Daniel
10 months ago

How many calories are typically consumed on the standard ketogenic diet to gauge the significance of an additional 640 kCal?

PhilT
PhilT
10 months ago
Reply to  Daniel

about 3kcomment image

PhilT
PhilT
10 months ago

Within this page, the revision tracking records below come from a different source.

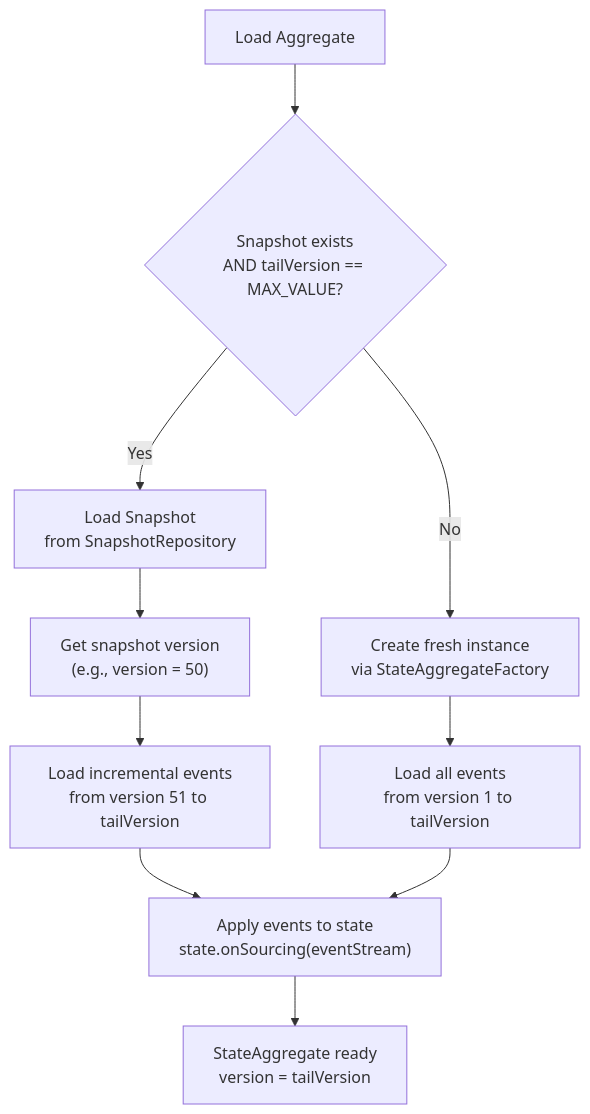
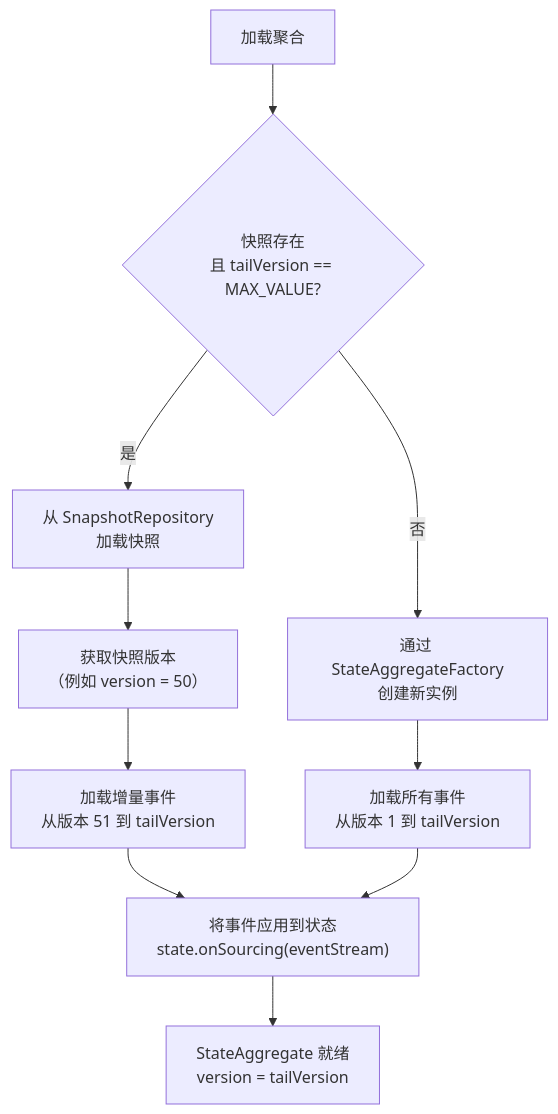
One commit to Ahoo-Wang/Wow changed the fourth of 4 diagrams in documentation/docs/zh/guide/advanced/aggregate-lifecycle.md. Above: the diagram before and after it, drawn with Mermaid. The commit also changed other lines of this file and 11 other files, not shown here.

````diff
--- a/documentation/docs/zh/guide/advanced/aggregate-lifecycle.md
+++ b/documentation/docs/zh/guide/advanced/aggregate-lifecycle.md
@@ -431,13 +431,13 @@
 ```mermaid
 flowchart TD
-    A["Load Aggregate"] --> B{"Snapshot exists<br>AND tailVersion == MAX_VALUE?"}
-    B -->|"Yes"| C["Load Snapshot<br>from SnapshotRepository"]
-    B -->|"No"| D["Create fresh instance<br>via StateAggregateFactory"]
-    C --> E["Get snapshot version<br>(e.g., version = 50)"]
-    E --> F["Load incremental events<br>from version 51 to tailVersion"]
-    D --> G["Load all events<br>from version 1 to tailVersion"]
-    F --> H["Apply events to state<br>state.onSourcing(eventStream)"]
+    A["加载聚合"] --> B{"快照存在<br>且 tailVersion == MAX_VALUE?"}
+    B -->|"是"| C["从 SnapshotRepository<br>加载快照"]
+    B -->|"否"| D["通过 StateAggregateFactory<br>创建新实例"]
+    C --> E["获取快照版本<br>（例如 version = 50）"]
+    E --> F["加载增量事件<br>从版本 51 到 tailVersion"]
+    D --> G["加载所有事件<br>从版本 1 到 tailVersion"]
+    F --> H["将事件应用到状态<br>state.onSourcing(eventStream)"]
     G --> H
-    H --> I["StateAggregate ready<br>version = tailVersion"]
+    H --> I["StateAggregate 就绪<br>version = tailVersion"]
 
 ```
````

Extra energy from oreos and from exogenous ketones !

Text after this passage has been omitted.